Or should I say “tails?” Because the second most common “faux paw” is surely letting the seller’s dog (or other pet) loose during a showing or open house.
Why would any dog-loving person leave their precious four-legged friend at home for an open house or broker’s tour? The answers are many and probably made sense at the time – the seller has to work or attend a wedding or couldn’t find a dog sitter – but it really doesn’t make any substantial difference why the dogs are in the back yard. They just are. And you wish they weren’t.
As responsible agents, we post little signs all over the property and especially on the door to the outside deck or yard: Beware of Dog. Please Do Not Leave This Door Open. Please Do Not Let The Dog In the House.
So, what is it about some buyers and agents that make them really want to “bond” with any animal in a stranger’s house? I’ll never understand it, but I’ve watched it happen at least a hundred times in my real estate career.
One Tuesday in San Francisco, my real estate partner, Bethany, and I were hosting a great property on broker’s tour and had 30-40 agents stop by to check out our new listing. Everything was perfect except the eight- month old German Shepard puppy the sellers had left behind in the back yard. Of course, one of the touring agents happened to be a “dog fanatic” and felt she absolutely had to introduce herself to this huge animal and snuggle with him in the back yard.
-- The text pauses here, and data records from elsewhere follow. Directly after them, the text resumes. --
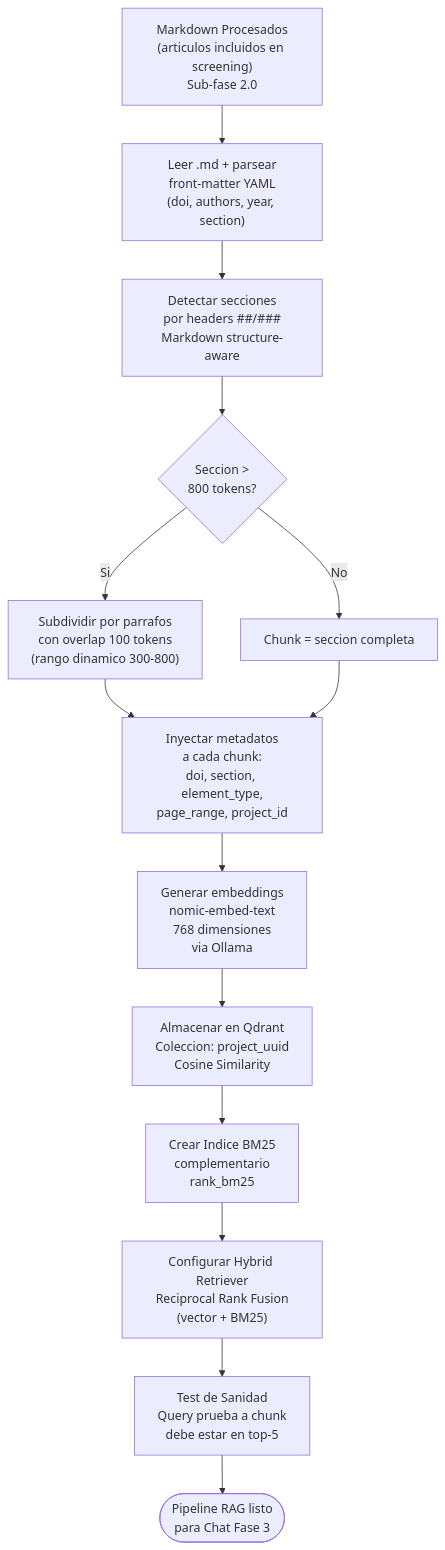
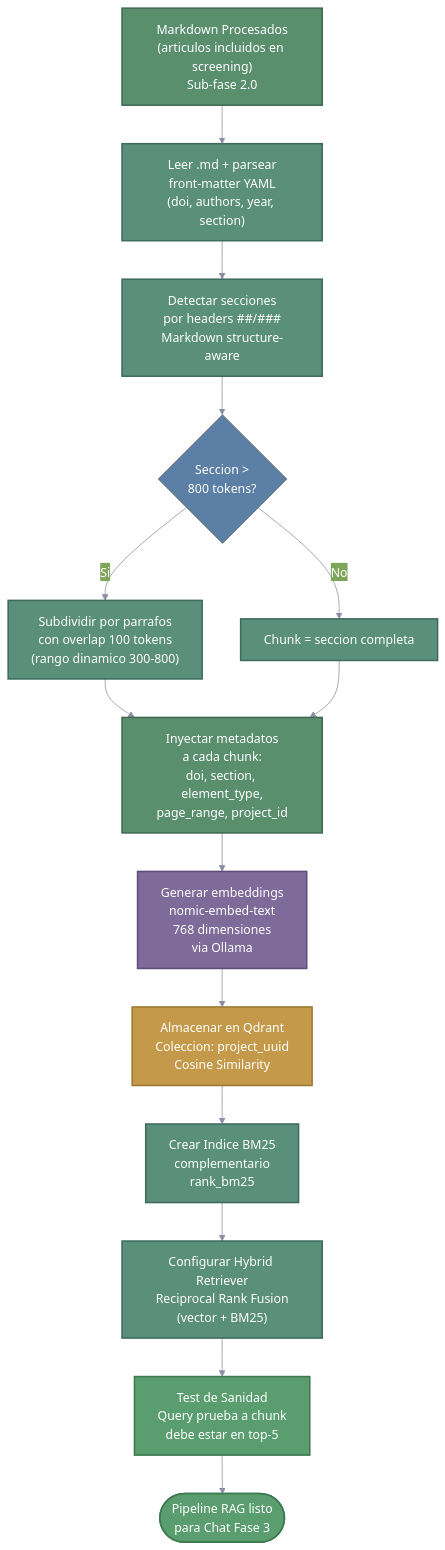
Before and after one commit to AlexPrietoRomani/AgriSearch: the tenth of 13 diagrams in docs/architecture/arquitectura.md, drawn with Mermaid. The commit also changed other lines of this file, not shown here.

````diff
--- a/docs/architecture/arquitectura.md
+++ b/docs/architecture/arquitectura.md
@@ -533,18 +744,32 @@
 ```mermaid
+%%{init: {'theme': 'base', 'themeVariables': {'primaryColor': '#5b7fa5', 'primaryTextColor': '#fff', 'lineColor': '#8b8fa3', 'textColor': '#2d3142'}}}%%
 graph TD
+    classDef frontend fill:#5b7fa5,stroke:#3d5a80,color:#ffffff,stroke-width:2px
+    classDef backend fill:#5a8f7b,stroke:#3d6b5e,color:#ffffff,stroke-width:2px
+    classDef llm fill:#7e6b99,stroke:#5e4d7a,color:#ffffff,stroke-width:2px
+    classDef database fill:#c49a4a,stroke:#9c7a30,color:#ffffff,stroke-width:2px
+    classDef external fill:#b85c5c,stroke:#8c3e3e,color:#ffffff,stroke-width:2px
+    classDef user fill:#7a7a7a,stroke:#555555,color:#ffffff,stroke-width:2px
+    classDef success fill:#5a9e6f,stroke:#3d7a4f,color:#ffffff,stroke-width:2px
+    classDef warning fill:#c9a94e,stroke:#9c8230,color:#ffffff,stroke-width:2px
+    classDef error fill:#b85c5c,stroke:#8c3e3e,color:#ffffff,stroke-width:2px
+    classDef parser_odl fill:#4a7ab5,stroke:#345a8a,color:#ffffff,stroke-width:2px
+    classDef parser_mit fill:#7b6199,stroke:#5c4577,color:#ffffff,stroke-width:2px
+    classDef common fill:#5a8f6e,stroke:#3d6b52,color:#ffffff,stroke-width:2px
+
     A["Markdown Procesados<br/>(articulos incluidos en screening)<br/>Sub-fase 2.0"]:::common --> B["Leer .md + parsear<br/>front-matter YAML<br/>(doi, authors, year, section)"]:::backend
     B --> C["Detectar secciones<br/>por headers ##/###<br/>Markdown structure-aware"]:::backend
     C --> D{"Seccion ><br/>800 tokens?"}
     D -- "Si" --> E["Subdividir por parrafos<br/>con overlap 100 tokens<br/>(rango dinamico 300-800)"]:::backend
     D -- "No" --> F["Chunk = seccion completa"]:::backend
 
     E --> G["Inyectar metadatos<br/>a cada chunk:<br/>doi, section, element_type,<br/>page_range, project_id"]:::common
     F --> G
 
     G --> H["Generar embeddings<br/>nomic-embed-text<br/>768 dimensiones<br/>via Ollama"]:::llm
     H --> I["Almacenar en Qdrant<br/>Coleccion: project_uuid<br/>Cosine Similarity"]:::database
     I --> J["Crear Indice BM25<br/>complementario<br/>rank_bm25"]:::backend
     J --> K["Configurar Hybrid Retriever<br/>Reciprocal Rank Fusion<br/>(vector + BM25)"]:::backend
     K --> L["Test de Sanidad<br/>Query prueba a chunk<br/>debe estar en top-5"]:::success
     L --> M(["Pipeline RAG listo<br/>para Chat Fase 3"]):::success
 ```
````
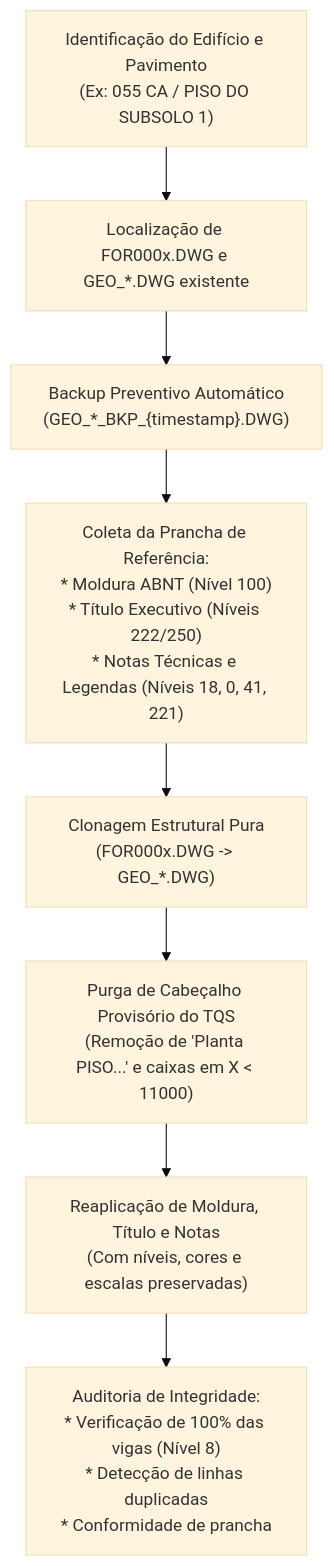
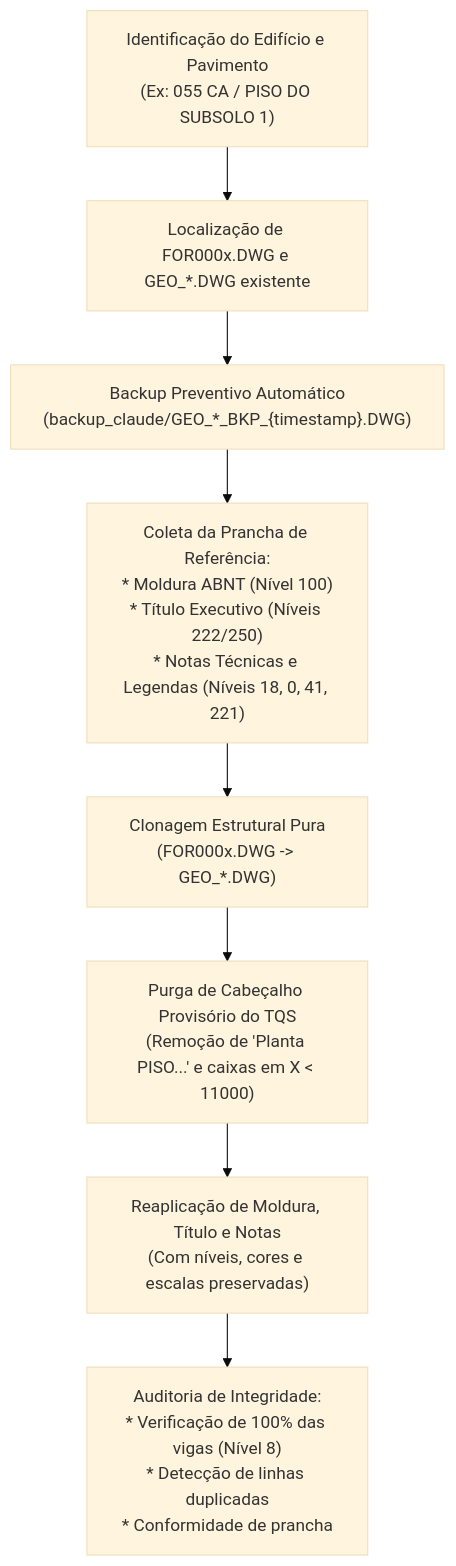
The diagram in .agents/skills/geometria-concreto-armado/SKILL.md (FernandoBZG/AUTQS), drawn with Mermaid (base theme) before and after one commit. The commit also changed 20 other files, not shown here.

````diff
--- a/.agents/skills/geometria-concreto-armado/SKILL.md
+++ b/.agents/skills/geometria-concreto-armado/SKILL.md
@@ -29,10 +29,10 @@
 ```mermaid
 flowchart TD
     A["Identificação do Edifício e Pavimento<br/>(Ex: 055 CA / PISO DO SUBSOLO 1)"] --> B["Localização de FOR000x.DWG e GEO_*.DWG existente"]
-    B --> C["Backup Preventivo Automático<br/>(GEO_*_BKP_{timestamp}.DWG)"]
+    B --> C["Backup Preventivo Automático<br/>(backup_claude/GEO_*_BKP_{timestamp}.DWG)"]
     C --> D["Coleta da Prancha de Referência:<br/>* Moldura ABNT (Nível 100)<br/>* Título Executivo (Níveis 222/250)<br/>* Notas Técnicas e Legendas (Níveis 18, 0, 41, 221)"]
     D --> E["Clonagem Estrutural Pura<br/>(FOR000x.DWG -> GEO_*.DWG)"]
     E --> F["Purga de Cabeçalho Provisório do TQS<br/>(Remoção de 'Planta PISO...' e caixas em X < 11000)"]
     F --> G["Reaplicação de Moldura, Título e Notas<br/>(Com níveis, cores e escalas preservadas)"]
     G --> H["Auditoria de Integridade:<br/>* Verificação de 100% das vigas (Nível 8)<br/>* Detecção de linhas duplicadas<br/>* Conformidade de prancha"]
 ```
````
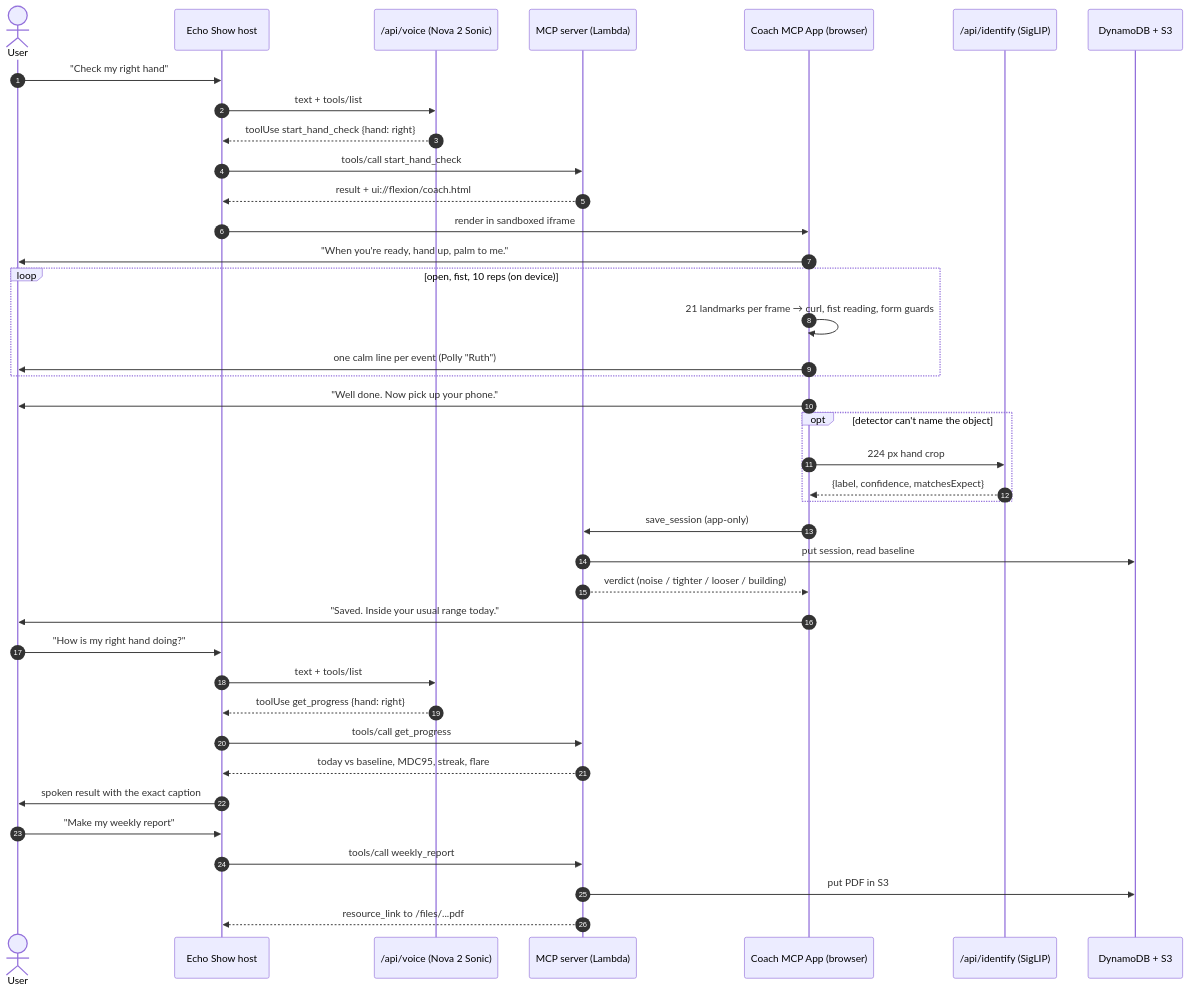
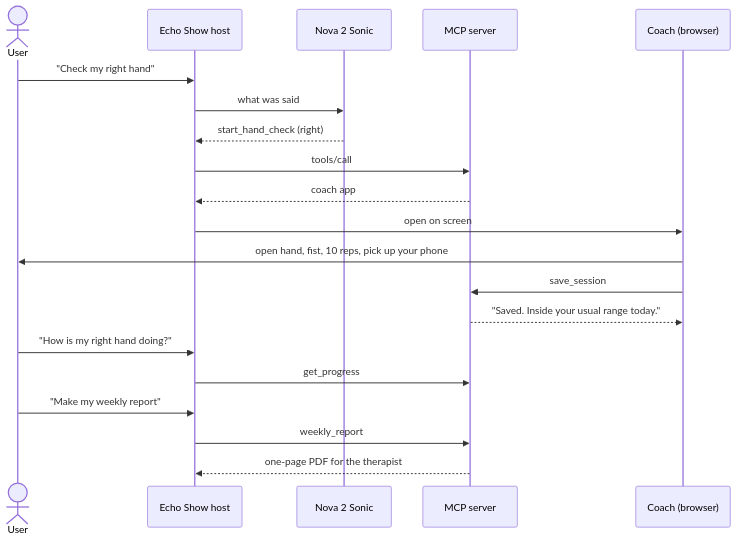
Before and after one commit to omshukla24/flexion: the second of 2 diagrams in README.md, drawn with Mermaid. The commit also changed other lines of this file, not shown here.

Commit message:
docs: shorter readme, keep the two diagrams and how to run it

````diff
--- a/README.md
+++ b/README.md
@@ -172,42 +43,22 @@
 ```mermaid
 sequenceDiagram
-    autonumber
     actor U as User
     participant H as Echo Show host
-    participant V as /api/voice (Nova 2 Sonic)
-    participant M as MCP server (Lambda)
-    participant C as Coach MCP App (browser)
-    participant I as /api/identify (SigLIP)
-    participant D as DynamoDB + S3
-
+    participant S as Nova 2 Sonic
+    participant M as MCP server
+    participant C as Coach (browser)
     U->>H: "Check my right hand"
-    H->>V: text + tools/list
-    V-->>H: toolUse start_hand_check {hand: right}
-    H->>M: tools/call start_hand_check
-    M-->>H: result + ui://flexion/coach.html
-    H->>C: render in sandboxed iframe
-    C->>U: "When you're ready, hand up, palm to me."
-    loop open, fist, 10 reps (on device)
-        C->>C: 21 landmarks per frame → curl, fist reading, form guards
-        C->>U: one calm line per event (Polly "Ruth")
-    end
-    C->>U: "Well done. Now pick up your phone."
-    opt detector can't name the object
-        C->>I: 224 px hand crop
-        I-->>C: {label, confidence, matchesExpect}
-    end
-    C->>M: save_session (app-only)
-    M->>D: put session, read baseline
-    M-->>C: verdict (noise / tighter / looser / building)
-    C->>U: "Saved. Inside your usual range today."
+    H->>S: what was said
+    S-->>H: start_hand_check (right)
+    H->>M: tools/call
+    M-->>H: coach app
+    H->>C: open on screen
+    C->>U: open hand, fist, 10 reps, pick up your phone
+    C->>M: save_session
+    M-->>C: "Saved. Inside your usual range today."
     U->>H: "How is my right hand doing?"
-    H->>V: text + tools/list
-    V-->>H: toolUse get_progress {hand: right}
-    H->>M: tools/call get_progress
-    M-->>H: today vs baseline, MDC95, streak, flare
-    H->>U: spoken result with the exact caption
+    H->>M: get_progress
     U->>H: "Make my weekly report"
-    H->>M: tools/call weekly_report
-    M->>D: put PDF in S3
-    M-->>H: resource_link to /files/...pdf
+    H->>M: weekly_report
+    M-->>H: one-page PDF for the therapist
 ```
````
Know any fun facts about German Shepherds? I can tell you two: They’re very smart and they love to run. I knew that. Bethany knew that. But apparently this agent/fanatic didn’t. So when she opened the deck door, this brilliant pet made a mad dash right past her, ran down the front stairs and headed for freedom.
This might be a good time to mention the sellers didn’t believe in dog collars. It may also be a good time to confess that, yes, most female real estate agents do prefer high heels when they’re working.
So, we did what you’d expect: We ran. We chased that dog until he thought it was the best game ever, running faster and faster, heading directly into one of the busiest streets in San Francisco.
If you’re lucky enough to live in our beautiful city, you know San Franciscans love their pets (and even have a no-kill policy in our shelters). Several drivers not only slammed on their brakes but stopped their cars and jumped out to help us corner this frisky puppy. Compassionate strangers created a safe circle and at that point I did what every dog owner has done since the beginning of time: I called out the dog’s name followed by “want a treat?” And it worked. I ran back to the house and, luckily, that 65-pound pup followed.
Bethany stayed behind with the helpful strangers to thank each of them personally for their help and, of course, one of them yelled at her to loudly that “all dogs in San Francisco must have a collar.” Thanks.
Back safe and sound, we closed up the broker’s tour, sat down in the living room, took a deep breath and offered up a huge prayer of thanks to the Real Estate Goddesses. It was only then that we finally looked at each other and began laughing hysterically. We looked awful, were sweating through our business suits, had makeup running down our faces and hair that looked like we’d been hanging on to the wing of a 747 during takeoff.
If you’re a fellow realtor and this hasn’t happened to you yet, here are two ways to help keep it that way:
- Explain to your sellers that it’s just not fair to their pets to leave them in their homes or yards during open houses. The constant stream of strangers passing through doesn’t just confuse them, but can torment them.
- If your sellers don’t listen, double lock the back door and tell all visitors that the dog is not a pet; it’s a special guard dog and you don’t have the magic word to keep the dog from attacking strangers. This one works every time.
By the way, I’m a huge dog lover and have been lucky enough to have some wonderful pets in my life. If you’re looking to add a sweet dog or cat to your family and you live in San Francisco, please visit the SPCA (and fall in love): www.sfspca.org